firstname.lastname@example.org (Monday, 12 March 2012)
Tessa, the female protagonist, is a lady after my own heart. More than anything she wants to be the "Jesus Example" to those around her, and
to live in a way that He would be proud. Like me, she battles with her temper, of putting her foot in her mouth, and she is tormented by the poor
decisions of her life. However, she moves on, determination and faith pressing her onward.rnrnThen Gunnar strides into her life and pushes every hot
little button he can get his hands on.rnrnNot-so-figuratively speaking.rnrnThe attraction is heady, physical, and enough to cause Tessa more than a
single moment of temptation and confusion. After all, Gunnar isn't a believer. In fact, he makes it blatantly clear he has no desire to become one.
But that doesn't usher away the attraction. Later, when Gunnar begins to show a more tender side to his nature, it definitely does not alleviate
Tessa's inner turmoil.rnrnThis zing and clash of emotions is one of the best aspects of the novel. It injects a powerful feel of realism to the
romance. In fact, Dana has used this tension as a poignant reminder of our own personal challenges, regardless of our belief system, and how we should
and could face them in victory.rnrnTessa learns much about her character because of her willingness to look herself in the face and see her failings

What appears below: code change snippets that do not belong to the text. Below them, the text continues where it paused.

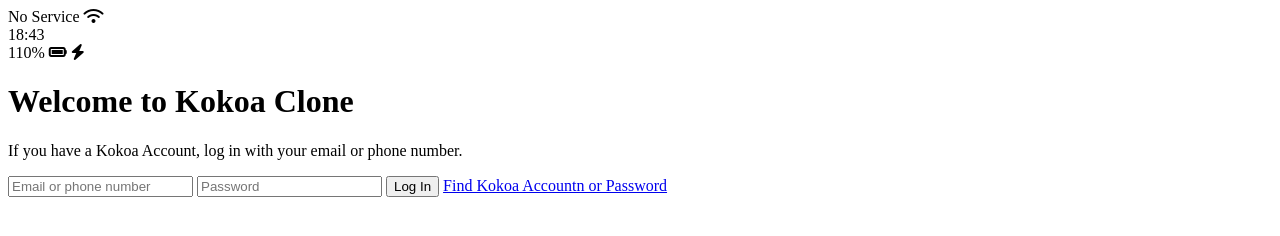
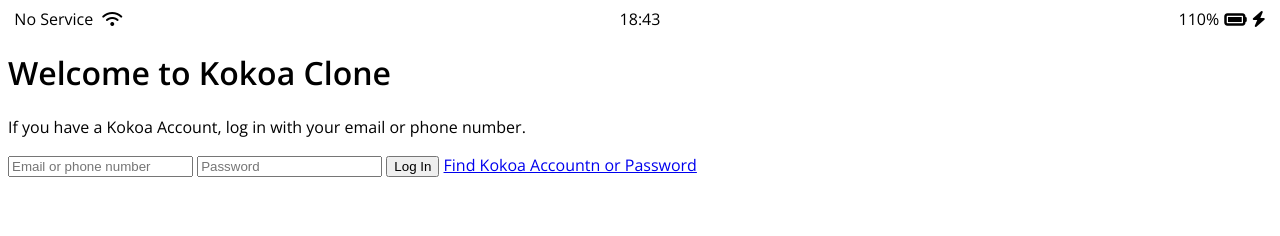
Before and after one commit to MozzAic97/kokoa-clone-2020, a plain HTML site: page index.html in a window 1280 px wide. Drawn offline with nearby package versions, Linux system fonts and the light colour scheme.

Commit message:
index.html status-bar css

```diff
--- /dev/null
+++ b/css/styles.css
@@ -0,0 +1,28 @@
+@import url('https://fonts.googleapis.com/css2?family=Open+Sans:wght@400;600&display=swap');
+body {
+  font-family: 'Open Sans', sans-serif;
+}
+
+
+.status-bar {
+  display: flex;
+  justify-content: center;
+}
+.status-bar__column {
+  width: 33%;
+}
+.status-bar__column:first-child span{
+  margin-right: 5px;
+}
+.status-bar__column:nth-child(2){
+  display: flex;
+  justify-content: center;
+}
+.status-bar__column:last-child{
+  display: flex;
+  justify-content: flex-end;
+  align-items: center;
+}
+.status-bar__column .fa-battery-full {
+  margin: 0px 5px;
+}
--- a/index.html
+++ b/index.html
@@ -1,6 +1,7 @@
 <!DOCTYPE html>
 <html lang="en">
   <head>
+    <link rel="stylesheet" href="css/styles.css" />
     <meta charset="UTF-8" />
     <meta http-equiv="X-UA-Compatible" content="IE=edge" />
     <meta name="viewport" content="width=device-width, initial-scale=1.0" />
@@ -17,7 +18,7 @@
       </div>
       <div class="status-bar__column">
         <span>110%</span>
-        <i class="fas fa-battery-full"></i>
+        <i class="fas fa-battery-full fa-lg"></i>
         <i class="fas fa-bolt"></i>
       </div>
     </div>
```
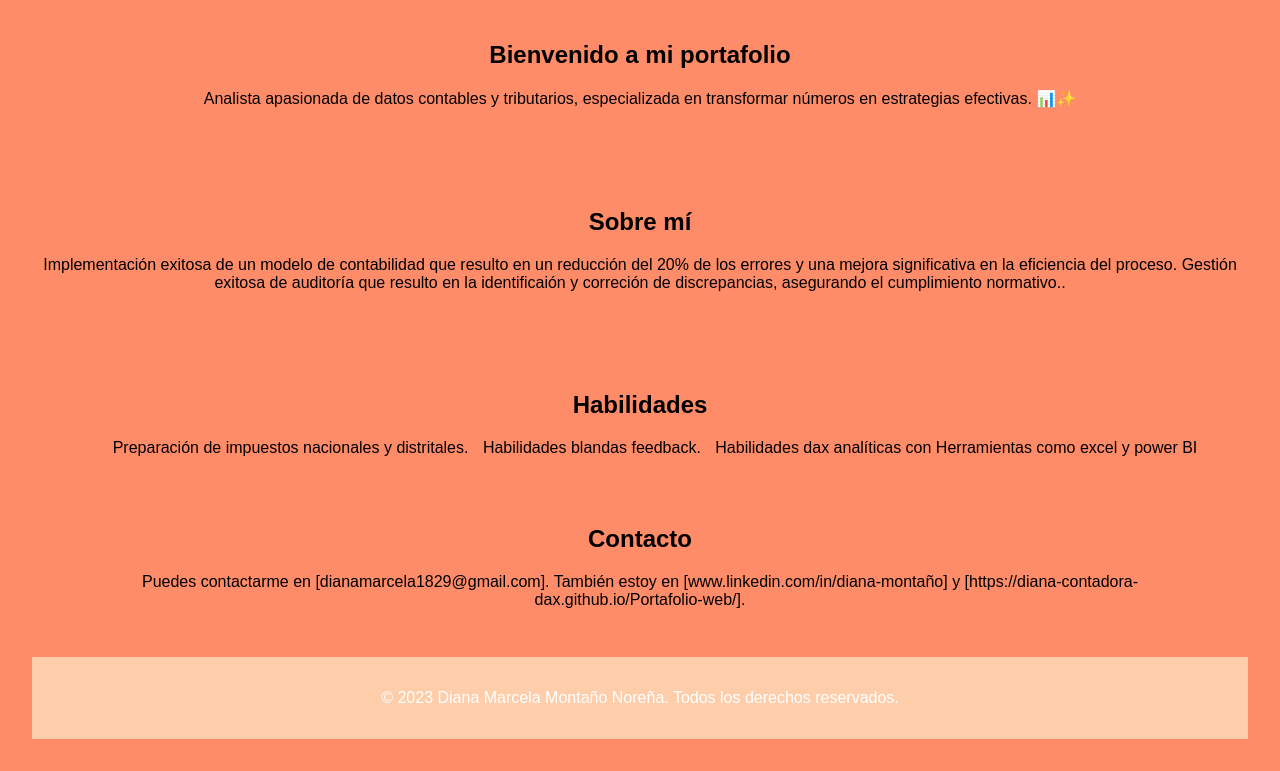
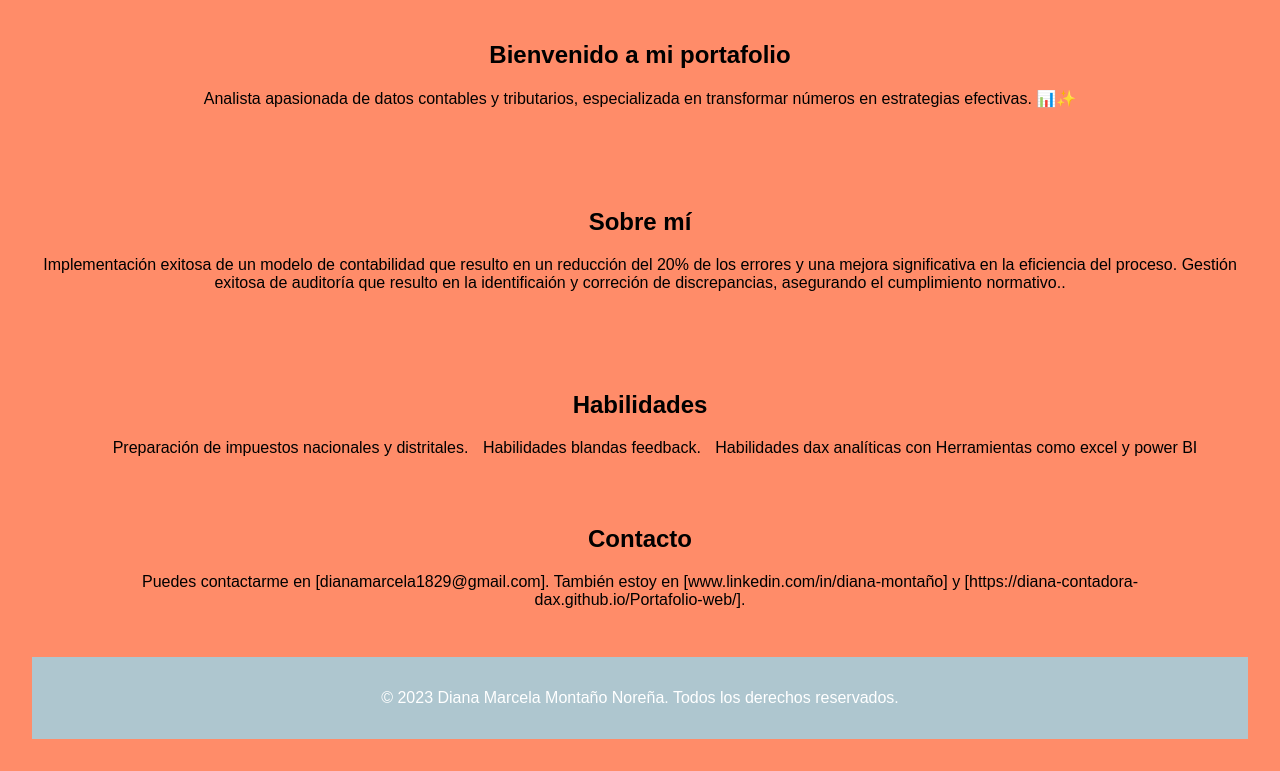
Before and after one commit to Diana-contadora-Dax/Portafolio-web, a plain HTML site: page index.html in a window 1280 px wide. Shown: the part 385-1156 px from the top of the page. Drawn offline with Linux system fonts and the light colour scheme.

Commit message:
Update index.html

```diff
--- a/index.html
+++ b/index.html
@@ -57,7 +57,7 @@
         }
 
         footer {
-            background-color: #FECEAB;
+            background-color: #AEC6CF;
             color: #fff;
             text-align: center;
             padding: 1em 0;
```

as God sees them: a work in progress. Thus challenged, she attempts to do better at treating Gunnar with respect and understanding, and admitting when
she is out of line. It is this humility which continues to attract Gunnar, and allows God to begin softening his heart until he, too, becomes a
believer.rnrnDana handles the conflicts and romance in The Covering from a common-sense/Christian world view, spinning an edgy and powerful story. I
would recommend this novel to my Christian and non-Christian friends alike.